[Opening INFORMATION SHOWN section]

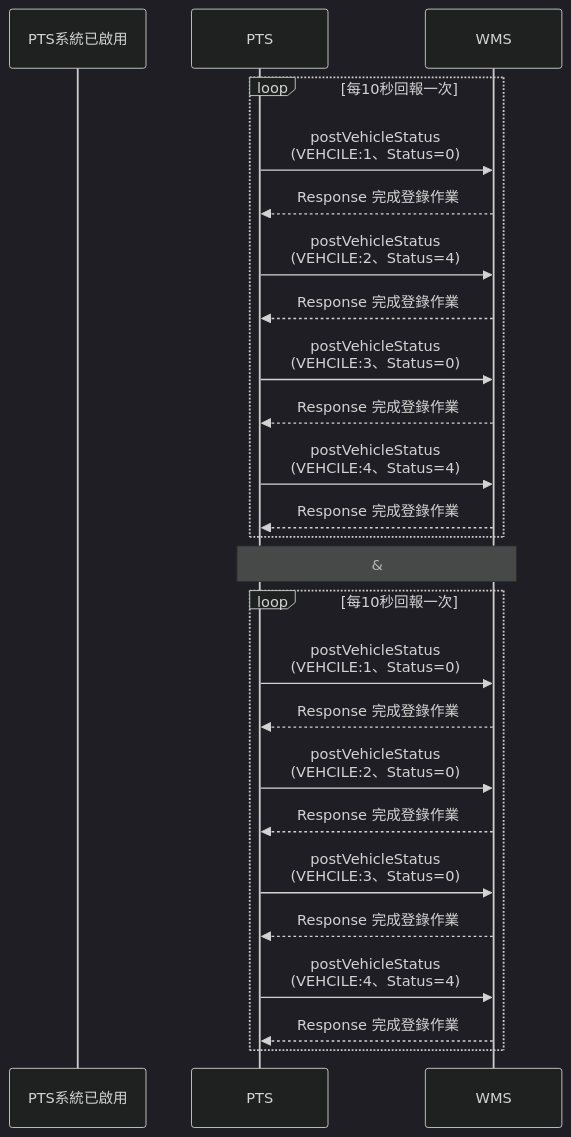
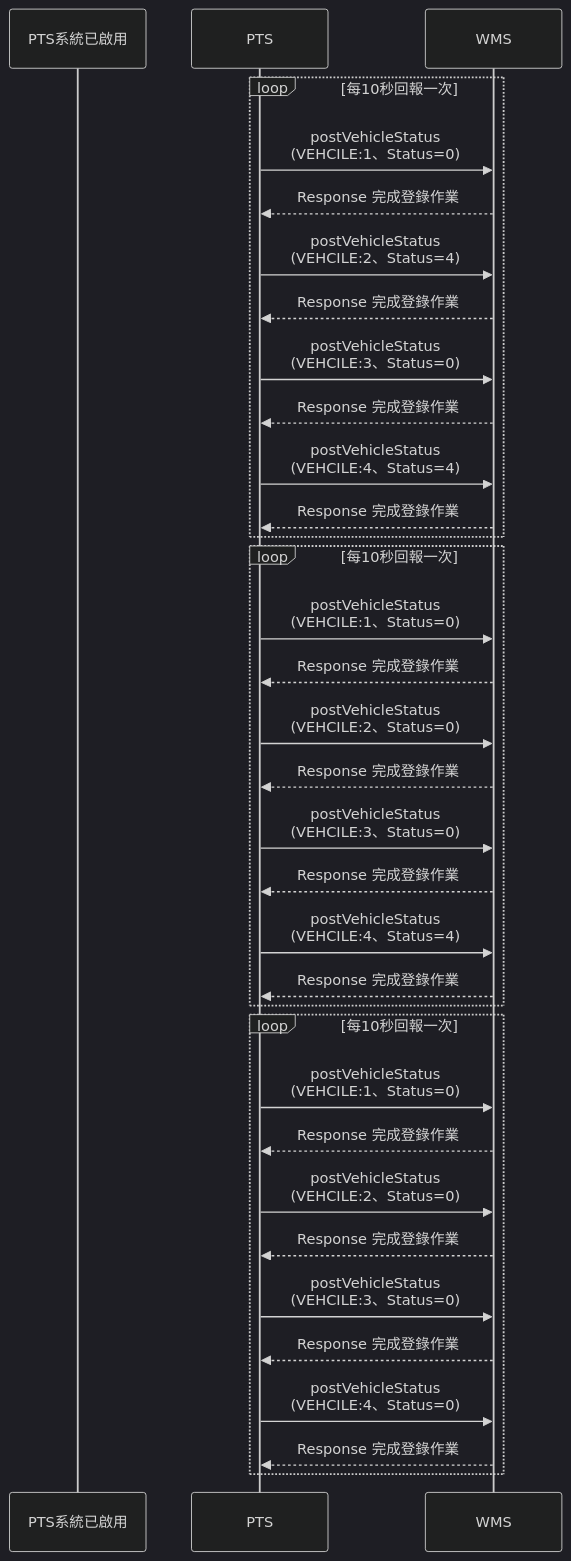
One commit to athena-tircgo/amr-wms-lsj changed the fifth of 5 diagrams in README.md. Above: the diagram before and after it, drawn with Mermaid (dark theme).

````diff
--- a/README.md
+++ b/README.md
@@ -307,28 +307,39 @@
 ```mermaid
 sequenceDiagram
     participant PTS系統已啟用
     participant PTS
     participant WMS
 
     loop 每10秒回報一次
         PTS->>WMS: postVehicleStatus<BR> (VEHCILE:1、Status=0)
         WMS-->>PTS: Response 完成登錄作業
         PTS->>WMS: postVehicleStatus<BR> (VEHCILE:2、Status=4)
         WMS-->>PTS: Response 完成登錄作業
         PTS->>WMS: postVehicleStatus<BR> (VEHCILE:3、Status=0)
         WMS-->>PTS: Response 完成登錄作業
         PTS->>WMS: postVehicleStatus<BR> (VEHCILE:4、Status=4)
         WMS-->>PTS: Response 完成登錄作業
     end
-    note over PTS,WMS: &#8203;
+
     loop 每10秒回報一次
         PTS->>WMS: postVehicleStatus<BR> (VEHCILE:1、Status=0)
         WMS-->>PTS: Response 完成登錄作業
         PTS->>WMS: postVehicleStatus<BR> (VEHCILE:2、Status=0)
         WMS-->>PTS: Response 完成登錄作業
         PTS->>WMS: postVehicleStatus<BR> (VEHCILE:3、Status=0)
         WMS-->>PTS: Response 完成登錄作業
         PTS->>WMS: postVehicleStatus<BR> (VEHCILE:4、Status=4)
         WMS-->>PTS: Response 完成登錄作業
     end
+
+    loop 每10秒回報一次
+        PTS->>WMS: postVehicleStatus<BR> (VEHCILE:1、Status=0)
+        WMS-->>PTS: Response 完成登錄作業
+        PTS->>WMS: postVehicleStatus<BR> (VEHCILE:2、Status=0)
+        WMS-->>PTS: Response 完成登錄作業
+        PTS->>WMS: postVehicleStatus<BR> (VEHCILE:3、Status=0)
+        WMS-->>PTS: Response 完成登錄作業
+        PTS->>WMS: postVehicleStatus<BR> (VEHCILE:4、Status=0)
+        WMS-->>PTS: Response 完成登錄作業
+    end
 ```
````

[Closing INFORMATION SHOWN section]

**YOUR GOAL:** The lines to return are those in the entries above that hold "participant".

**ANSWER TO THIS TASK:**
     participant PTS系統已啟用
     participant PTS
     participant WMS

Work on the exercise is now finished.